• Exercise instructions
The lines to copy are those with "icons" in them. Pull each one from the entries below.

*-*-*

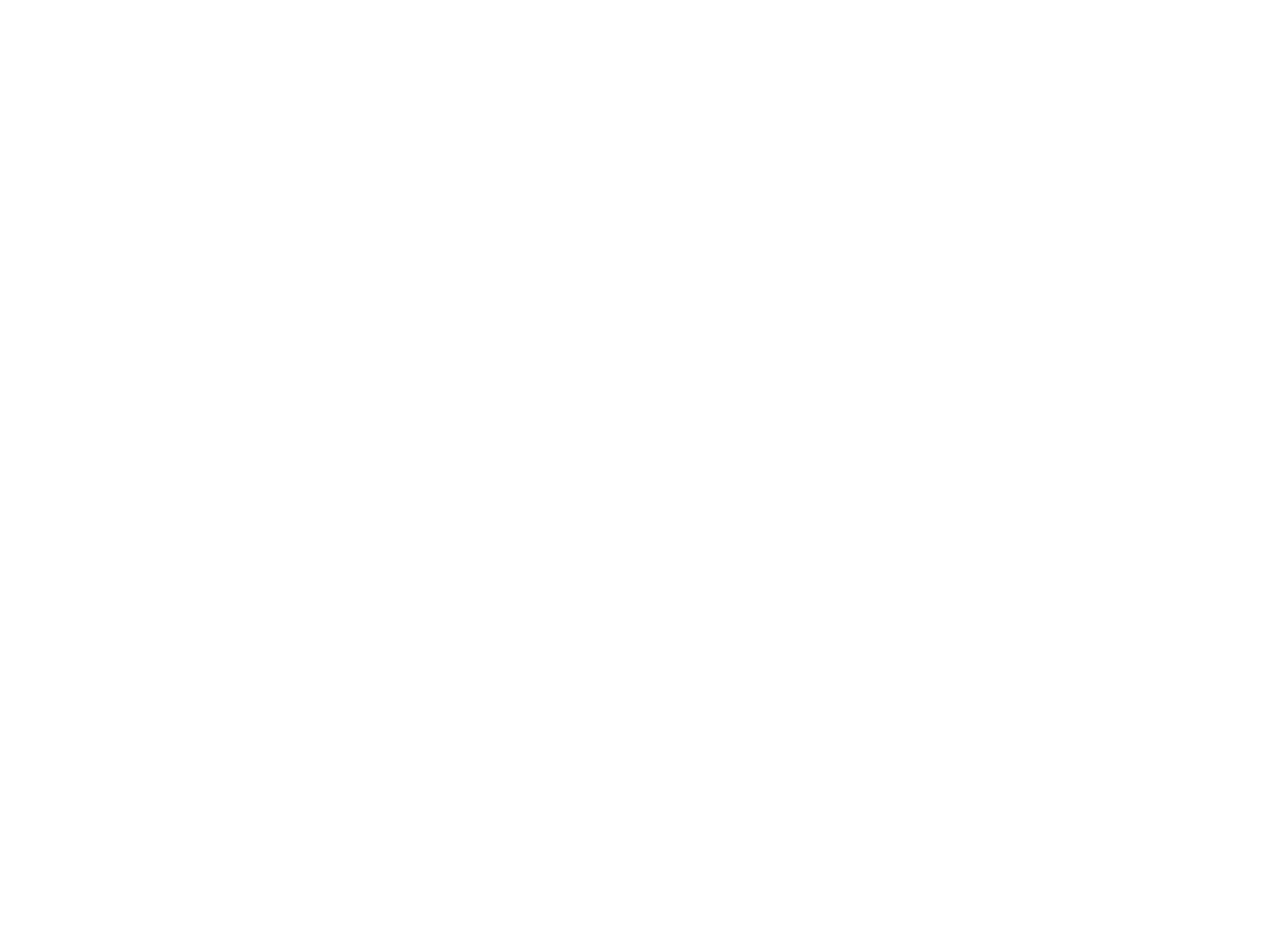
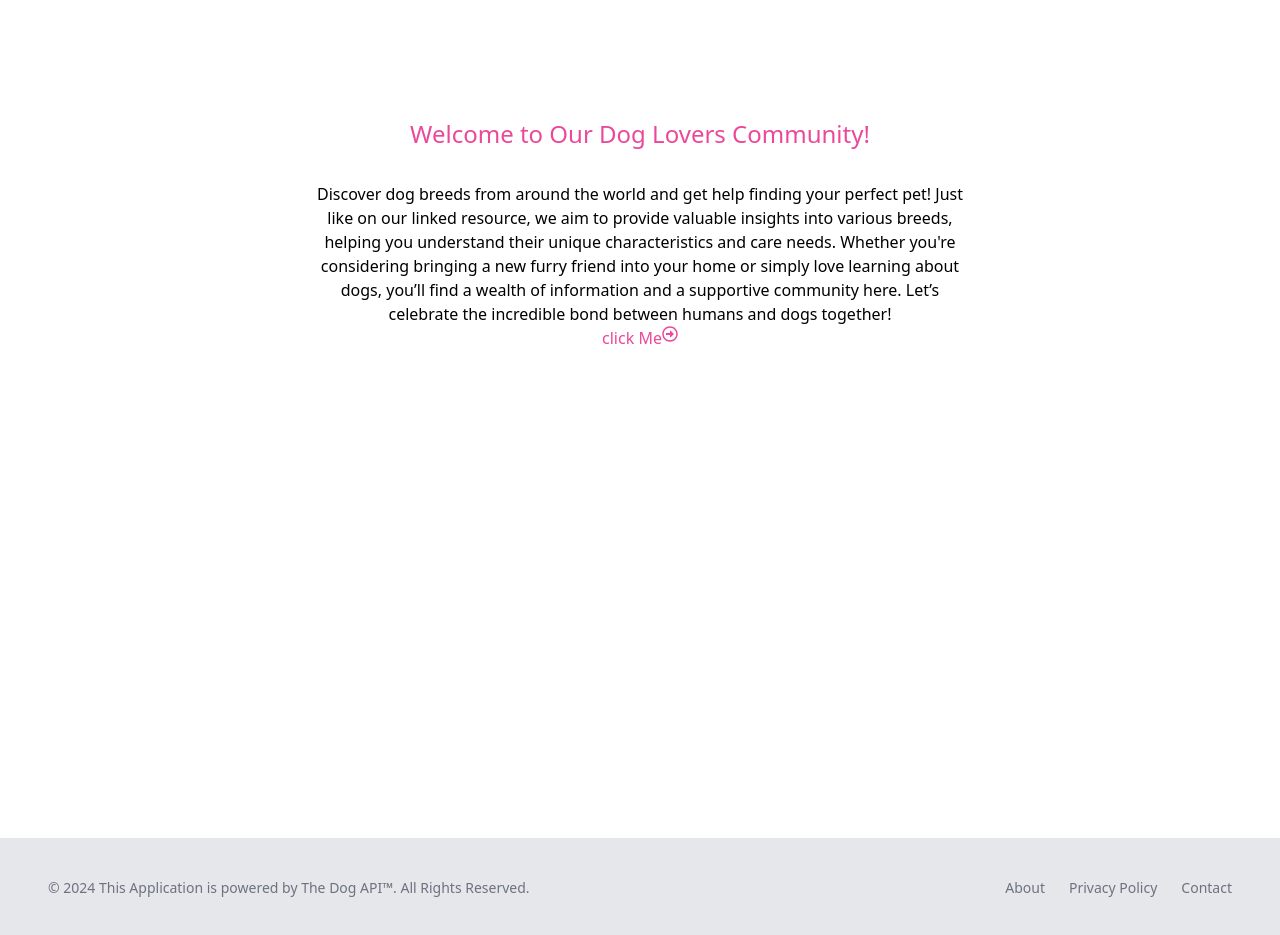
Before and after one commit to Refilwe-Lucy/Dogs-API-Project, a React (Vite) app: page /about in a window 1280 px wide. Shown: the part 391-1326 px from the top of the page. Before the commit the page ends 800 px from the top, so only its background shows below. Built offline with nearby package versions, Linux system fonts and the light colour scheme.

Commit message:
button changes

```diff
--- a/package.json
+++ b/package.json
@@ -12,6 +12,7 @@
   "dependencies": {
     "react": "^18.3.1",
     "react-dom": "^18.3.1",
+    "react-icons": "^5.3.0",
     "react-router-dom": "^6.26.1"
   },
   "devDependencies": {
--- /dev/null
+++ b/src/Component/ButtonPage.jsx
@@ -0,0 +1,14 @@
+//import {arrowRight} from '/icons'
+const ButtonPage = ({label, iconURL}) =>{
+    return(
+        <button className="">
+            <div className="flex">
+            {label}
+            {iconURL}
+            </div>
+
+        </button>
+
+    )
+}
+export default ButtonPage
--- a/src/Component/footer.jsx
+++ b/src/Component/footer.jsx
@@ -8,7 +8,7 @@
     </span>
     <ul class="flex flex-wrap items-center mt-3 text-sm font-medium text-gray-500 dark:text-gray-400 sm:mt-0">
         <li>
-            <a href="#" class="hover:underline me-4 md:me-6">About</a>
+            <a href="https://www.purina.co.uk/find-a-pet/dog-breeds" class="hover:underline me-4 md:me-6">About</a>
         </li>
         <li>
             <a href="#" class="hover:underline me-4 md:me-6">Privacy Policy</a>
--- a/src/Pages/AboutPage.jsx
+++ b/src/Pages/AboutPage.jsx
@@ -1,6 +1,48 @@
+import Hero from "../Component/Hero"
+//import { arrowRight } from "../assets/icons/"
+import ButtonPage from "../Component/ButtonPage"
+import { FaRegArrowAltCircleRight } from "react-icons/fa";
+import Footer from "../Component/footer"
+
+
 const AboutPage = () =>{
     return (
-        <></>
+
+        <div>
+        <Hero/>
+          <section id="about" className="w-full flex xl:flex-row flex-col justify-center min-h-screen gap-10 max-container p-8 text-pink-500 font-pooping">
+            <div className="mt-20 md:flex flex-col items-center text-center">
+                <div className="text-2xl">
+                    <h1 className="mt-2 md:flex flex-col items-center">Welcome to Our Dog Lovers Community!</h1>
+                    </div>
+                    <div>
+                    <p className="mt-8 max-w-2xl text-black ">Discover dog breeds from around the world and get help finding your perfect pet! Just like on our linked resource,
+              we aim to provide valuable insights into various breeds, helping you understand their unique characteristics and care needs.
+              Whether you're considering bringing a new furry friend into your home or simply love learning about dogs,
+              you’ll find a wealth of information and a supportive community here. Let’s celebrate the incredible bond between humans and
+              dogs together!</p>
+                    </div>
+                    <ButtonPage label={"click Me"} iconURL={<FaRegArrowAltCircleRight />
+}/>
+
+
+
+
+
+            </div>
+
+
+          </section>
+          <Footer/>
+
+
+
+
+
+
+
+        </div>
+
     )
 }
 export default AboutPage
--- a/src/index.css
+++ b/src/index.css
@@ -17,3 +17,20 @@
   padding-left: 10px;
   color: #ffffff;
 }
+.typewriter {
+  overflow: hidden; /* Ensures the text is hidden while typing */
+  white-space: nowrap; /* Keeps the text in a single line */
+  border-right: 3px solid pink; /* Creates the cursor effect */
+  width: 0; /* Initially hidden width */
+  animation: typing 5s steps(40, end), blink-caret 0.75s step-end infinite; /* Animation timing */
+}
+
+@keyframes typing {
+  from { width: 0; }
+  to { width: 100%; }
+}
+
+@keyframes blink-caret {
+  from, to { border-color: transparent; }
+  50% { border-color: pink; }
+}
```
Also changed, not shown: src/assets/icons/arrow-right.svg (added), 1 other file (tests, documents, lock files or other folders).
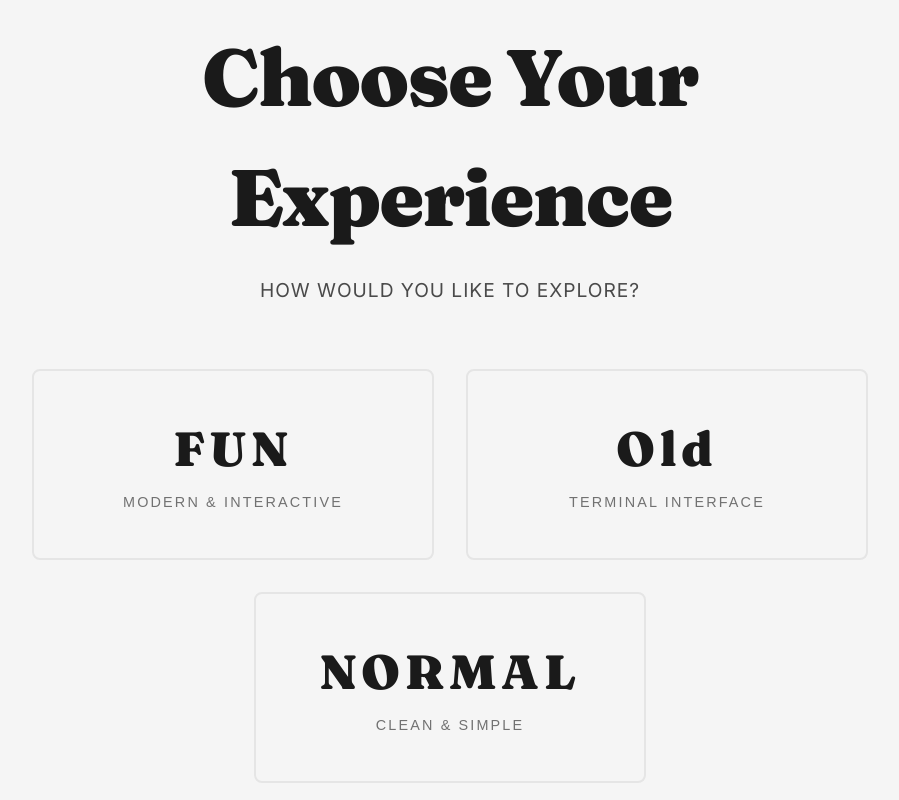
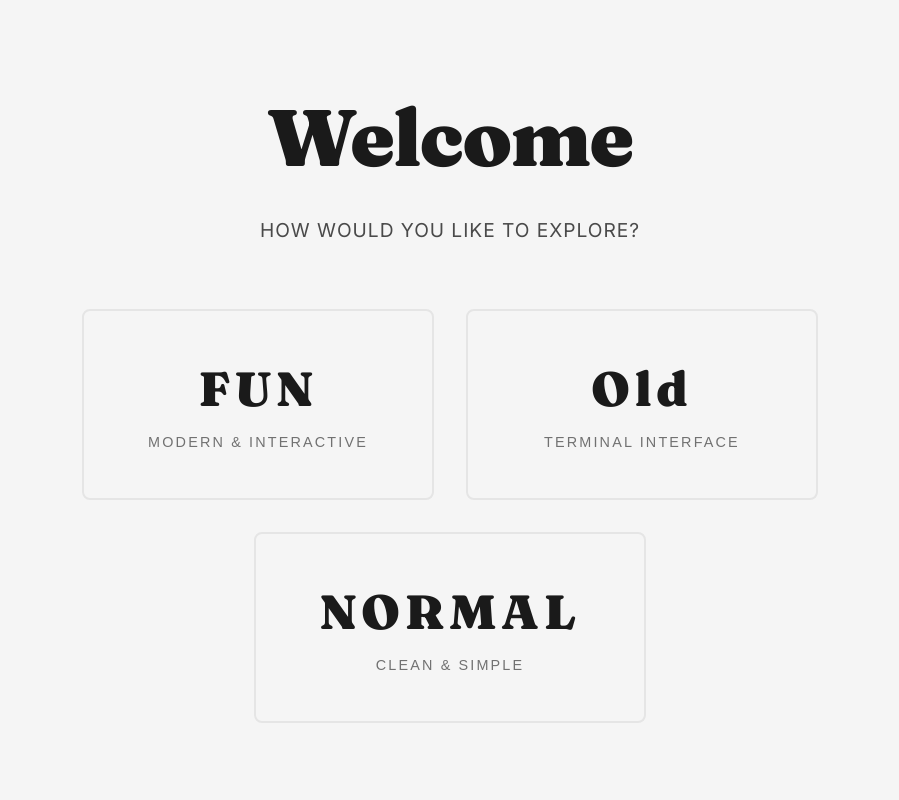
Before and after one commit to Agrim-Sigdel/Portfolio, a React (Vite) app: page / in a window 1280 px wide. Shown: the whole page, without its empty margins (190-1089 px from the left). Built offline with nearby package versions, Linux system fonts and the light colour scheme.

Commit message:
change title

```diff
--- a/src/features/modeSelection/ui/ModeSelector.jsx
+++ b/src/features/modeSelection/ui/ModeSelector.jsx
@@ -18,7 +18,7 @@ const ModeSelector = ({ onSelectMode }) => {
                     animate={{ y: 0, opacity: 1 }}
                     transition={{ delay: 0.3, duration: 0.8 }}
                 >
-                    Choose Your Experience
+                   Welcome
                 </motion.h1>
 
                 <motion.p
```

*-*-*

• Output
+    "react-icons": "^5.3.0",
+//import {arrowRight} from '/icons'
+//import { arrowRight } from "../assets/icons/"
+import { FaRegArrowAltCircleRight } from "react-icons/fa";
Also changed, not shown: src/assets/icons/arrow-right.svg (added), 1 other file (tests, documents, lock files or other folders).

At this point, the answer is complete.